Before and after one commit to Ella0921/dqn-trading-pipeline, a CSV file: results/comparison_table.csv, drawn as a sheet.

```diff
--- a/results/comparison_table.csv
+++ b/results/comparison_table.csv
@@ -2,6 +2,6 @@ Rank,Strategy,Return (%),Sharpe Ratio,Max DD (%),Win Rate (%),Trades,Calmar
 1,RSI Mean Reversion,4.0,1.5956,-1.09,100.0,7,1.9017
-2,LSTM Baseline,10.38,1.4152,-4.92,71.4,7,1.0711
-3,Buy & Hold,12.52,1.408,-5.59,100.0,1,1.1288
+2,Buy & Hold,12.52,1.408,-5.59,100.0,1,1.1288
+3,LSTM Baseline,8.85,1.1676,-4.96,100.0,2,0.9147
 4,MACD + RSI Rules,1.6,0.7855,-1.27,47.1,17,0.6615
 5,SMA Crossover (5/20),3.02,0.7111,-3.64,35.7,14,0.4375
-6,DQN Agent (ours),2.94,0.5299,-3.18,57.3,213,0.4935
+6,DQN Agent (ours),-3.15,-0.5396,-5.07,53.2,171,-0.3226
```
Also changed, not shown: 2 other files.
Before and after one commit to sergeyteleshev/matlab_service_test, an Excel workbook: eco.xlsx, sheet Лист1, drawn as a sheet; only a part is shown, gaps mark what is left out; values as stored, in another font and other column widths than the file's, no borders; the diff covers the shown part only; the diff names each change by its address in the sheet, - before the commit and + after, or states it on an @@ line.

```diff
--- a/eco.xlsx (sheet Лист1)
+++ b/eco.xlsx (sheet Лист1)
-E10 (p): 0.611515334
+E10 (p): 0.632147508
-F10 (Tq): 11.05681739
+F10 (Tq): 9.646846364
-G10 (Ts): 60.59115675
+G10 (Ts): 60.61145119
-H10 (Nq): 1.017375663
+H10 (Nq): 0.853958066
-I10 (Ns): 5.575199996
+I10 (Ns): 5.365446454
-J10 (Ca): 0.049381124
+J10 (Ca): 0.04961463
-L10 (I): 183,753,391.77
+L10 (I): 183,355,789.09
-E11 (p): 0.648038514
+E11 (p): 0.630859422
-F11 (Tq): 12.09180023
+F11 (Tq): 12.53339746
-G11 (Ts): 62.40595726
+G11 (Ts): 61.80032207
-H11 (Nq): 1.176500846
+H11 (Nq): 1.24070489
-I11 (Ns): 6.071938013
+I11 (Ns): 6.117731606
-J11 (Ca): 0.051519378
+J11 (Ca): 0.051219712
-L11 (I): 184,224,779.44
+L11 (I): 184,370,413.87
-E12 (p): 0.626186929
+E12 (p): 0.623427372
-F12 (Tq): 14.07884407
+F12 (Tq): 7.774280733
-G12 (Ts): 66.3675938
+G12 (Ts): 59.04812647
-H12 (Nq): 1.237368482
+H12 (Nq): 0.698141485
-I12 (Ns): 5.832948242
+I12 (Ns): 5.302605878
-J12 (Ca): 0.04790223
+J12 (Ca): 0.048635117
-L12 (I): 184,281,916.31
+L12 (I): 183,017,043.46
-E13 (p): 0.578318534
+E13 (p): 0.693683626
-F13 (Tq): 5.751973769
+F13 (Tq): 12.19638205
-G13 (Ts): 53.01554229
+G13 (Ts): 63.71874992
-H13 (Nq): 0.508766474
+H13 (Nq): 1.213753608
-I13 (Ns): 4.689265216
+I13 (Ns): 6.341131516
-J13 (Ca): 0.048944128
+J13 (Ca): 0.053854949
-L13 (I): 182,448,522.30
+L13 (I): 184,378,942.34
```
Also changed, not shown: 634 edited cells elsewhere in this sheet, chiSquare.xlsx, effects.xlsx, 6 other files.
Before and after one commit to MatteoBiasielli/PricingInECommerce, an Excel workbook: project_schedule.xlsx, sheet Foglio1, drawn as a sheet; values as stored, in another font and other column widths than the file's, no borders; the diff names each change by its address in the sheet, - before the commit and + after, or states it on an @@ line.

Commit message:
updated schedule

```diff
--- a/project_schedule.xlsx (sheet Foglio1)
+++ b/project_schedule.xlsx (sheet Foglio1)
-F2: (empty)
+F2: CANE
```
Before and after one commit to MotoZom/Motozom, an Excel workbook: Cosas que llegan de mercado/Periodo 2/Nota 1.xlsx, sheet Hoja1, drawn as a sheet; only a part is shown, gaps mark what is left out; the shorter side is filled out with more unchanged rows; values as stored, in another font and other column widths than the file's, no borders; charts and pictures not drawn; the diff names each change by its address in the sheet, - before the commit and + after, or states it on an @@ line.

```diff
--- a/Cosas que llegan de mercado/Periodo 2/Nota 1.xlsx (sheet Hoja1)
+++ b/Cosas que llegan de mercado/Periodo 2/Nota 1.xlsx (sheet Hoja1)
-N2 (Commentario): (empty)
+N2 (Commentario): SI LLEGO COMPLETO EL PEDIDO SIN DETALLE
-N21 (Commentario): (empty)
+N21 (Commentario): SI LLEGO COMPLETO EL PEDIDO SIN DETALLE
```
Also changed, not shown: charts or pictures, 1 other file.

Task: Every line above with the word "LSTM" is to be copied out.

Response to this task:
-2,LSTM Baseline,10.38,1.4152,-4.92,71.4,7,1.0711
+3,LSTM Baseline,8.85,1.1676,-4.96,100.0,2,0.9147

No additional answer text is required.